__Work request__. Your answer should consist of the lines below that hold the word "page".

★ ★ ★ ★ ★ ★ ★

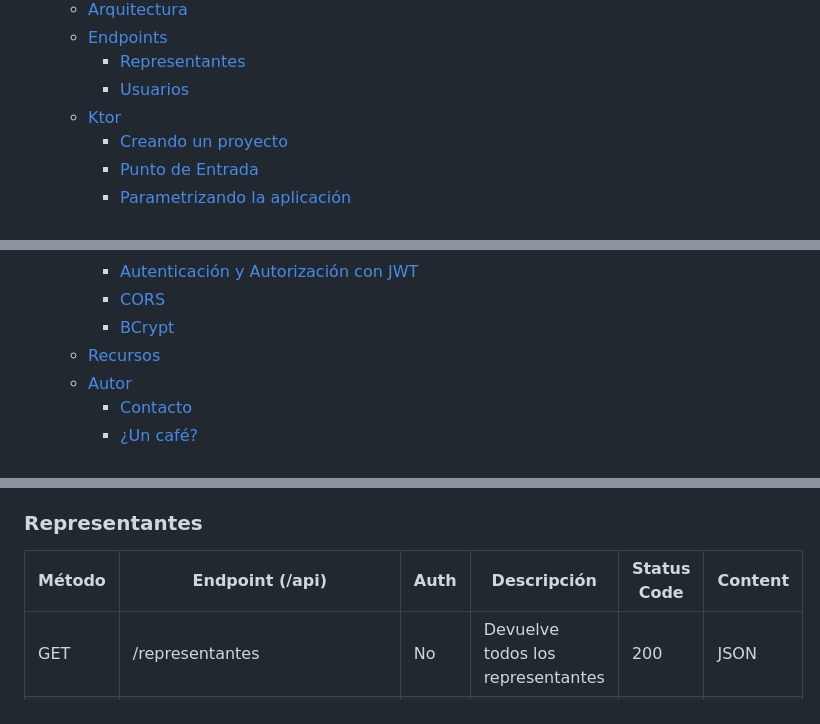
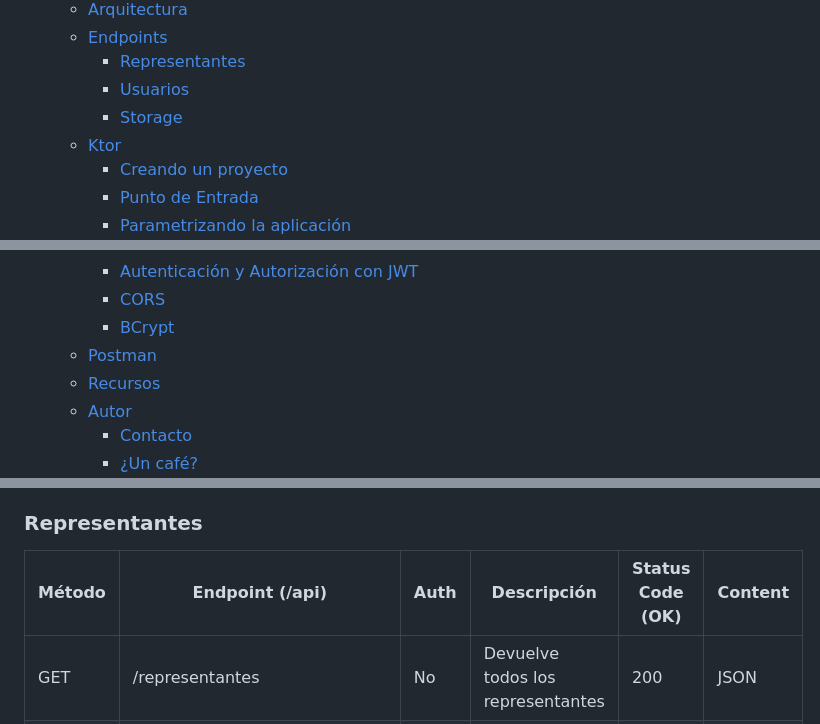
Before and after one commit to joseluisgs/tenistas-rest-ktor-2022-2023, a Markdown page: README.md, 3 parts joined by grey strips. Rendered like a GitHub page.

```diff
--- a/README.md
+++ b/README.md
@@ -21,6 +21,7 @@ Api REST de Tenistas con Ktor para Programación de Servicios y Procesos de 2º
   - [Endpoints](#endpoints)
     - [Representantes](#representantes)
     - [Usuarios](#usuarios)
+    - [Storage](#storage)
   - [Ktor](#ktor)
     - [Creando un proyecto](#creando-un-proyecto)
     - [Punto de Entrada](#punto-de-entrada)
@@ -54,6 +55,7 @@ Api REST de Tenistas con Ktor para Programación de Servicios y Procesos de 2º
     - [Autenticación y Autorización con JWT](#autenticación-y-autorización-con-jwt-1)
     - [CORS](#cors-1)
     - [BCrypt](#bcrypt)
+  - [Postman](#postman)
   - [Recursos](#recursos)
   - [Autor](#autor)
     - [Contacto](#contacto)
@@ -152,7 +154,7 @@ Recuerda que puedes conectarte de forma segura:
 
 Los endpoints que vamos a usar a nivel de api, parten de /api/ y puedes usarlos con tu cliente favorito. En este caso, usaremos Postman:
 ### Representantes
-| Método | Endpoint (/api) | Auth | Descripción | Status Code | Content |
+| Método | Endpoint (/api) | Auth | Descripción | Status Code (OK) | Content |
 | ------ | -------- | ---- | ----------- | ----------- | ------- |
 | GET | /representantes | No | Devuelve todos los representantes | 200 | JSON |
 | GET | /representantes?page=X&perPage=Y | No | Devuelve representantes paginados | 200 | JSON |
```
Also changed, not shown: other parts of README.md (+17 -1 lines), images/postman.png (added), 1 other file.
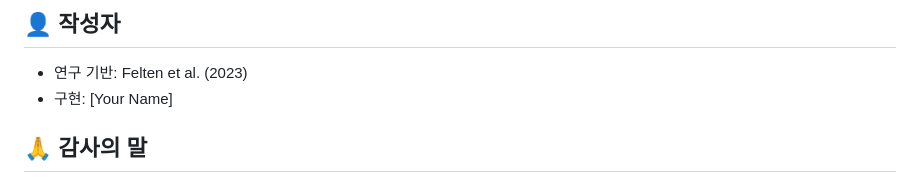
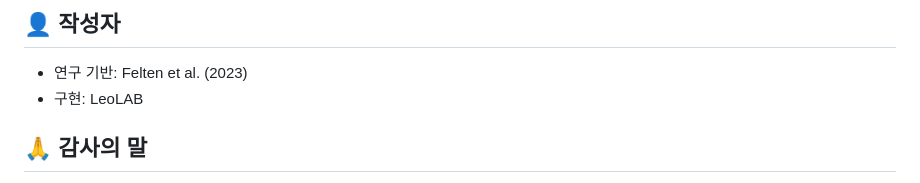
Before and after one commit to oel05/aioe-analysis, a Markdown page: README.md, the part around the change. Drawn GitHub-style.

```diff
--- a/README.md
+++ b/README.md
@@ -164,7 +164,7 @@ MIT License
 ## 👤 작성자
 
 - 연구 기반: Felten et al. (2023)
-- 구현: [Your Name]
+- 구현: LeoLAB
 
 ## 🙏 감사의 말
 
```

★ ★ ★ ★ ★ ★ ★

__Expected answer__.
Before and after one commit to joseluisgs/tenistas-rest-ktor-2022-2023, a Markdown page: README.md, 3 parts joined by grey strips. Rendered like a GitHub page.
 | GET | /representantes?page=X&perPage=Y | No | Devuelve representantes paginados | 200 | JSON |
Before and after one commit to oel05/aioe-analysis, a Markdown page: README.md, the part around the change. Drawn GitHub-style.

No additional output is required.